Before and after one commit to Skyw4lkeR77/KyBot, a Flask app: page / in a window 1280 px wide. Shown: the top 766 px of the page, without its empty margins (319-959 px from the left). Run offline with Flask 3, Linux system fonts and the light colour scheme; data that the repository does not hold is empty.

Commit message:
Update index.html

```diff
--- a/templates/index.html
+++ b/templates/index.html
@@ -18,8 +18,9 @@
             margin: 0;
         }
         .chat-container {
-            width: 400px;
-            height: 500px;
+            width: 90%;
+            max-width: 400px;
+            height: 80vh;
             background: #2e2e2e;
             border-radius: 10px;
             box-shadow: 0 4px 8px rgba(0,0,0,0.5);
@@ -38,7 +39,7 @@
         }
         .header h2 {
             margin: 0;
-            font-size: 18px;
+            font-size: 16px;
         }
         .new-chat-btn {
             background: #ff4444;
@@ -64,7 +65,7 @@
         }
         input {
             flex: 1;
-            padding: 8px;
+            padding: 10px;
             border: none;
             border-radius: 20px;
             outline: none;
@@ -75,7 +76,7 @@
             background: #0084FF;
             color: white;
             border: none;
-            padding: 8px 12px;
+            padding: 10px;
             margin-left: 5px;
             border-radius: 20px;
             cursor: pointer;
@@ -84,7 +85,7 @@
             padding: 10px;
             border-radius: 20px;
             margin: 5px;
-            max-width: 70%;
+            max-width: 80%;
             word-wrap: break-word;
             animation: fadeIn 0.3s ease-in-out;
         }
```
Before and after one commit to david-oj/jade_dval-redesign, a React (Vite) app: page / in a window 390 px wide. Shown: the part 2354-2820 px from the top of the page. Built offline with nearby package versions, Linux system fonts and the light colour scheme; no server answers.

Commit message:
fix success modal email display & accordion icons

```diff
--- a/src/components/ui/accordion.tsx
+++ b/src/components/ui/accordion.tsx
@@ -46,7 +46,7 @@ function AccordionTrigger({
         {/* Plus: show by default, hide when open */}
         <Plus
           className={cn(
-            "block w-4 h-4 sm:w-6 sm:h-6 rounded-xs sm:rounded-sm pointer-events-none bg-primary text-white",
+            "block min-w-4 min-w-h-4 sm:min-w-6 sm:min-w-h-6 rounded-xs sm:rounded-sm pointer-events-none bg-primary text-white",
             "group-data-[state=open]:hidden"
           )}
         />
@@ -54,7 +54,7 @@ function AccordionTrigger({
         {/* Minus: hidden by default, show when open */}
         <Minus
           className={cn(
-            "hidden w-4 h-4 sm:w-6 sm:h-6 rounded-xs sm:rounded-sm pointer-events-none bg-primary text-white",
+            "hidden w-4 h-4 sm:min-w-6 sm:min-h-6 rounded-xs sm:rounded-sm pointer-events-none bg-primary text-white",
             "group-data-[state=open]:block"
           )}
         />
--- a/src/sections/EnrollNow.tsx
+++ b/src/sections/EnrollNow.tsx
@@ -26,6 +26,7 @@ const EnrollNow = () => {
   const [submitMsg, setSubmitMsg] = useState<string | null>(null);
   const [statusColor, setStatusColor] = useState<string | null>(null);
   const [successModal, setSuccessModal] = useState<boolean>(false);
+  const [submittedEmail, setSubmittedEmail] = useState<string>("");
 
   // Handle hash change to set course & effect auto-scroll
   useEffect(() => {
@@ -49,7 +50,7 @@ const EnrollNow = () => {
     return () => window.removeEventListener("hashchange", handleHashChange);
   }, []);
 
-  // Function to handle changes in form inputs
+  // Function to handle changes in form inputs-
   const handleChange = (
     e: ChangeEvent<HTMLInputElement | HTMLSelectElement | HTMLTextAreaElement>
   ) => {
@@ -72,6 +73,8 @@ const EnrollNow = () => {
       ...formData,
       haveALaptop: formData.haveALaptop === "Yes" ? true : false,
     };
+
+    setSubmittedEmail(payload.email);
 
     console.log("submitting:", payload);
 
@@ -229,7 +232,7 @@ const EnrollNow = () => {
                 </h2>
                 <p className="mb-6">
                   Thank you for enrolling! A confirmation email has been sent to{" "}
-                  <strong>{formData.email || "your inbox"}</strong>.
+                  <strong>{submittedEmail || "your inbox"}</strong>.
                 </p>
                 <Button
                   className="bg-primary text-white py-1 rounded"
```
• • • •
* GOAL OF THE EXERCISE *
Read through the entries and copy every line that includes "block".

* EXERCISE ANSWER *
-            "block w-4 h-4 sm:w-6 sm:h-6 rounded-xs sm:rounded-sm pointer-events-none bg-primary text-white",
+            "block min-w-4 min-w-h-4 sm:min-w-6 sm:min-w-h-6 rounded-xs sm:rounded-sm pointer-events-none bg-primary text-white",
             "group-data-[state=open]:block"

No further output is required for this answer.